WHAT THE EXERCISE ASKS:
Scan the listing below. Copy each line that contains "commit".

DATA EXTRACT:
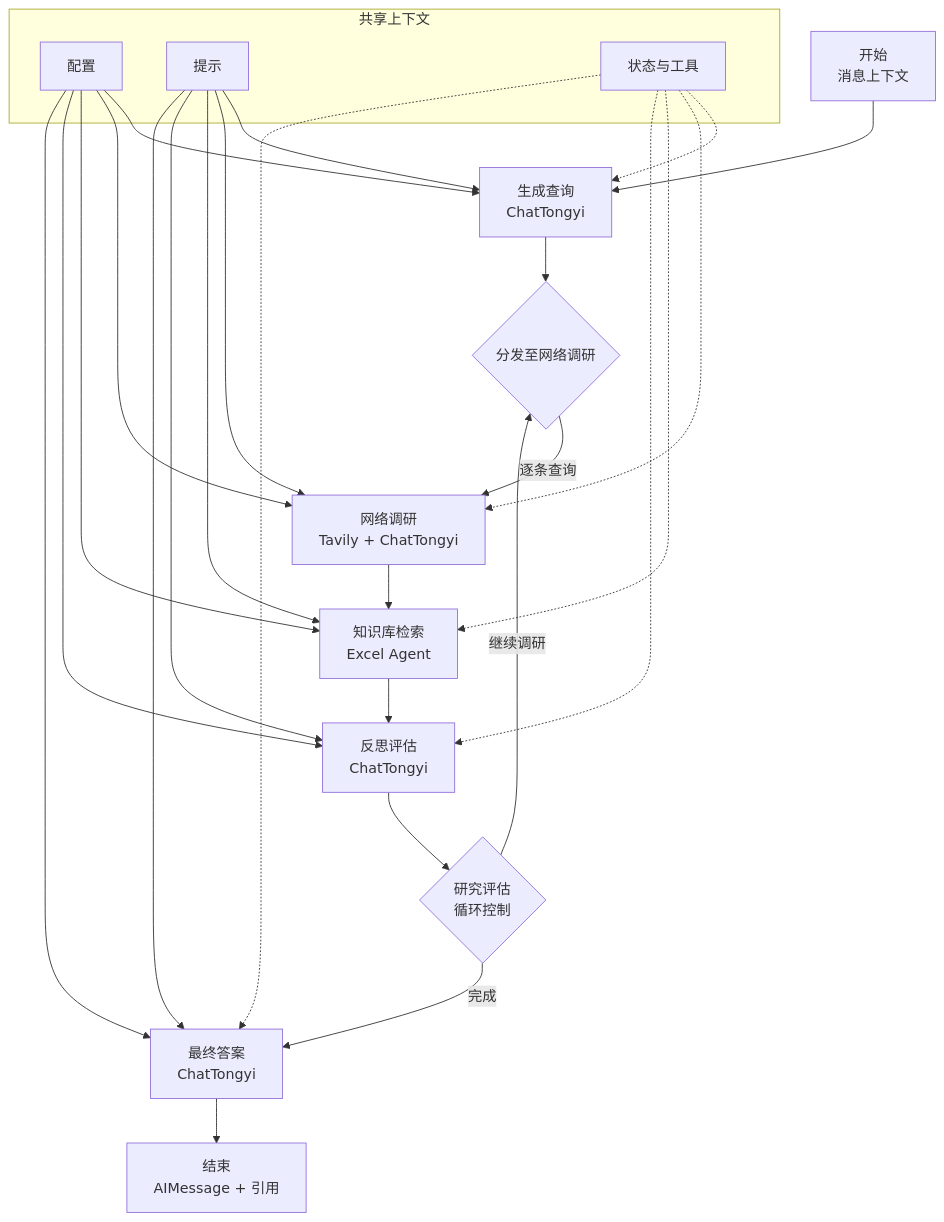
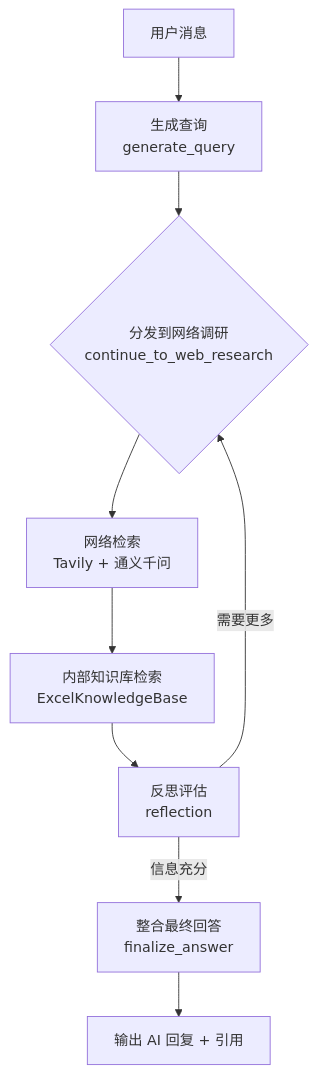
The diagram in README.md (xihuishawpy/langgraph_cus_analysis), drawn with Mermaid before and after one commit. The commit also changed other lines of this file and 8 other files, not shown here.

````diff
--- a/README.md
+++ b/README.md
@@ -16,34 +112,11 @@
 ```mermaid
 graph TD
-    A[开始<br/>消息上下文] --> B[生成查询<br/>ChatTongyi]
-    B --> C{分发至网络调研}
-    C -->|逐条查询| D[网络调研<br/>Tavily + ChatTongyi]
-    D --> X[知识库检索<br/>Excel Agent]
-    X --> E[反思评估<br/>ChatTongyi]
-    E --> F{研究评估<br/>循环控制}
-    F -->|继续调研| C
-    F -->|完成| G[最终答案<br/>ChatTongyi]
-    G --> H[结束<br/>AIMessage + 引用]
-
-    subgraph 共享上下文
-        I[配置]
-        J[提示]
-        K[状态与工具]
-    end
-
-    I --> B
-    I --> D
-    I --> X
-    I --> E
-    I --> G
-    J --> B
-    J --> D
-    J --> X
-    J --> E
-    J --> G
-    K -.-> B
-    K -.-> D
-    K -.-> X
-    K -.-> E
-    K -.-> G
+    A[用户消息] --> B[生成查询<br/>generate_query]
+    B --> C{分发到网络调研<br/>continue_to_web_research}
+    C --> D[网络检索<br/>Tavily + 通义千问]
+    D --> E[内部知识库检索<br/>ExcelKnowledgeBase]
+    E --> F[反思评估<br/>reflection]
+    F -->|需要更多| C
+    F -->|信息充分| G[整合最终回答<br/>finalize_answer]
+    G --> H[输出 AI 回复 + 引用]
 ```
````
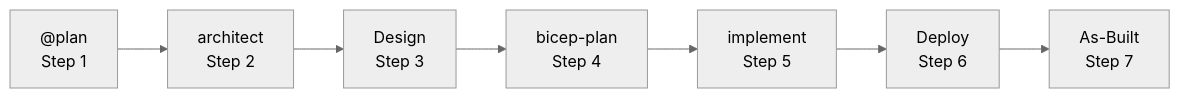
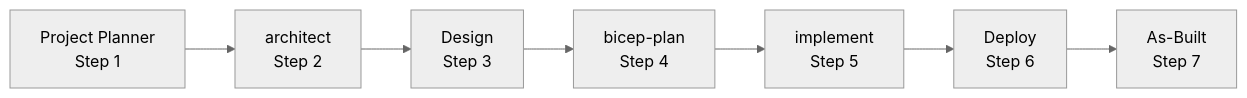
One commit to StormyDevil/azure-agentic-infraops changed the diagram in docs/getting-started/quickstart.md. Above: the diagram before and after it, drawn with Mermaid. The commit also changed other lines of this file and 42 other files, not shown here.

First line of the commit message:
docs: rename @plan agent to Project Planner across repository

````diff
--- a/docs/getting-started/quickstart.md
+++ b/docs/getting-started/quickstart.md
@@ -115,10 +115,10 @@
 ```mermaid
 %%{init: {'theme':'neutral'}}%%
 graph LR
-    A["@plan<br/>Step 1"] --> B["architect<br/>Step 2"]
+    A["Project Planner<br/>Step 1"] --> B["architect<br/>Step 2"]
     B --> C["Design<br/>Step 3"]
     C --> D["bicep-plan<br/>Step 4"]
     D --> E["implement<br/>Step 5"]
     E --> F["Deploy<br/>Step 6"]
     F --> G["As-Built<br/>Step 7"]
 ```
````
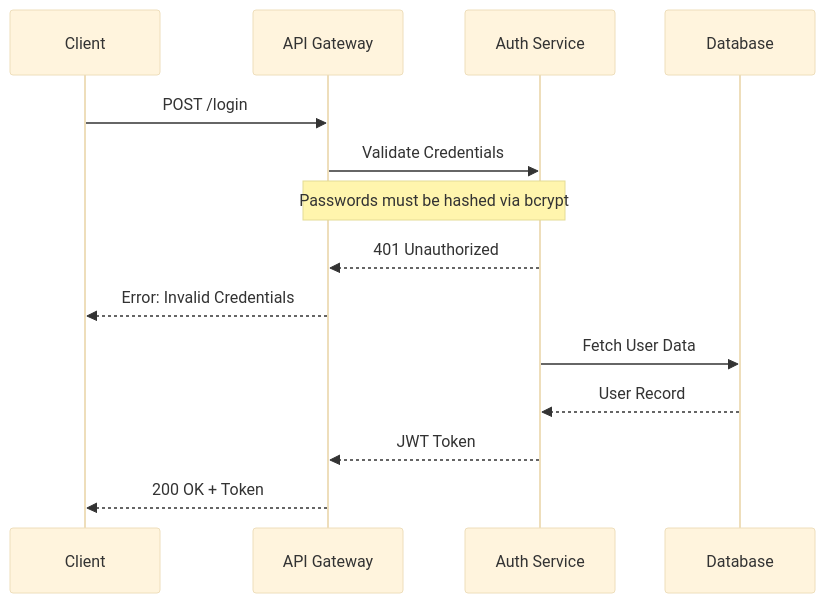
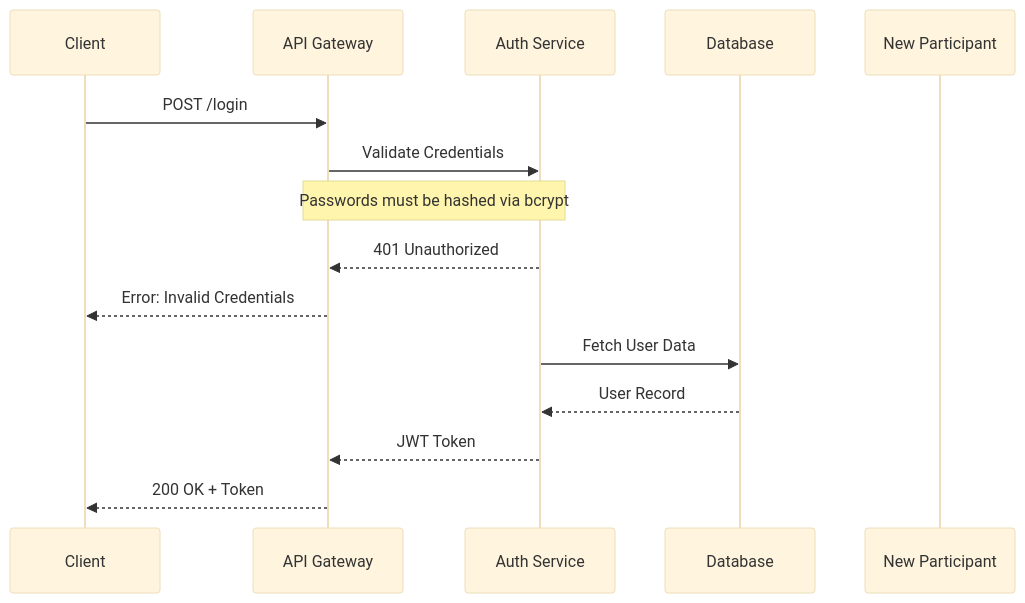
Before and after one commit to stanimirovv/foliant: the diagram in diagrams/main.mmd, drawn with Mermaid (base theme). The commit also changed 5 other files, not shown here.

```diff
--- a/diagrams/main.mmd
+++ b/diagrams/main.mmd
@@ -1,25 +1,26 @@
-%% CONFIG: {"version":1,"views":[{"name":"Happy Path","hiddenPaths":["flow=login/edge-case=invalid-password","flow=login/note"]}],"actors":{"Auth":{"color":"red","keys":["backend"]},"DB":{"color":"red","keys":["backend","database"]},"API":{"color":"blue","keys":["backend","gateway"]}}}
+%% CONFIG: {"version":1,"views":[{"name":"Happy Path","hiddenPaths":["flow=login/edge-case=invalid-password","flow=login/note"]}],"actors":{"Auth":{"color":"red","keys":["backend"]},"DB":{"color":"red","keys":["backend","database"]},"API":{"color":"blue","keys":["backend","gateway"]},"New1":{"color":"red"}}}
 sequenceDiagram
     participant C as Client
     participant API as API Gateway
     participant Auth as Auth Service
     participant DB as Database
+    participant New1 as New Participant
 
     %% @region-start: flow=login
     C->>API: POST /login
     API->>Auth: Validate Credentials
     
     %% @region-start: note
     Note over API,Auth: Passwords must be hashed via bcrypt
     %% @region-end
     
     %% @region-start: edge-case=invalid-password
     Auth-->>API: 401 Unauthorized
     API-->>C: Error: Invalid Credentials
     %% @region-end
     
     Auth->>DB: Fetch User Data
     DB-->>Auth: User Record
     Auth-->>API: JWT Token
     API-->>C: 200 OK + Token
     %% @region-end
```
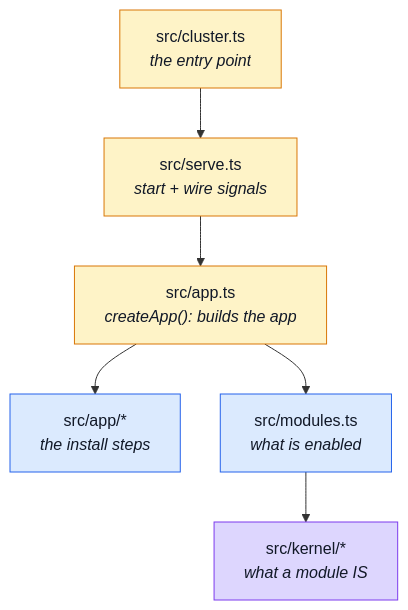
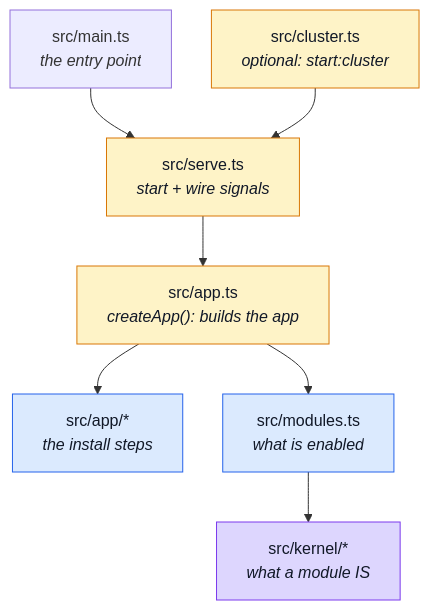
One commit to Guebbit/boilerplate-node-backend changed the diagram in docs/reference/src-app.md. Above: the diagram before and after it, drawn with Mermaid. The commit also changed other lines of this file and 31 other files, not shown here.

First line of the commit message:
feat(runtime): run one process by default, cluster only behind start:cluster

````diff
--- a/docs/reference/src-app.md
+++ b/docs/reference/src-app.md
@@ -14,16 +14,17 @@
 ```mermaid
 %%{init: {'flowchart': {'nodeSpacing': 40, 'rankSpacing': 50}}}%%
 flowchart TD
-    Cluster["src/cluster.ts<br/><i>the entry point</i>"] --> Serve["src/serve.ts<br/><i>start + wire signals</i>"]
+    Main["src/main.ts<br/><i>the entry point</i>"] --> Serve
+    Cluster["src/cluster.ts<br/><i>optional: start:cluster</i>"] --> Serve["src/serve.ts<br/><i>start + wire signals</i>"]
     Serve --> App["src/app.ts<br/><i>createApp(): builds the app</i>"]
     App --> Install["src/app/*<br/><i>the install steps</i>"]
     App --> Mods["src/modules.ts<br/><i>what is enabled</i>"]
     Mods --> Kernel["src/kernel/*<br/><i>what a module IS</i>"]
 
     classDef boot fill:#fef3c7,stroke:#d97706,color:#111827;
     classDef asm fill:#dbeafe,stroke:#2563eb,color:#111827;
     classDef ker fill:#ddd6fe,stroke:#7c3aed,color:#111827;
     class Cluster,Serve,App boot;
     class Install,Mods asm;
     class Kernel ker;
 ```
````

RESULT OF THIS EXERCISE:
The diagram in README.md (xihuishawpy/langgraph_cus_analysis), drawn with Mermaid before and after one commit. The commit also changed other lines of this file and 8 other files, not shown here.
One commit to StormyDevil/azure-agentic-infraops changed the diagram in docs/getting-started/quickstart.md. Above: the diagram before and after it, drawn with Mermaid. The commit also changed other lines of this file and 42 other files, not shown here.
First line of the commit message:
Before and after one commit to stanimirovv/foliant: the diagram in diagrams/main.mmd, drawn with Mermaid (base theme). The commit also changed 5 other files, not shown here.
One commit to Guebbit/boilerplate-node-backend changed the diagram in docs/reference/src-app.md. Above: the diagram before and after it, drawn with Mermaid. The commit also changed other lines of this file and 31 other files, not shown here.
First line of the commit message:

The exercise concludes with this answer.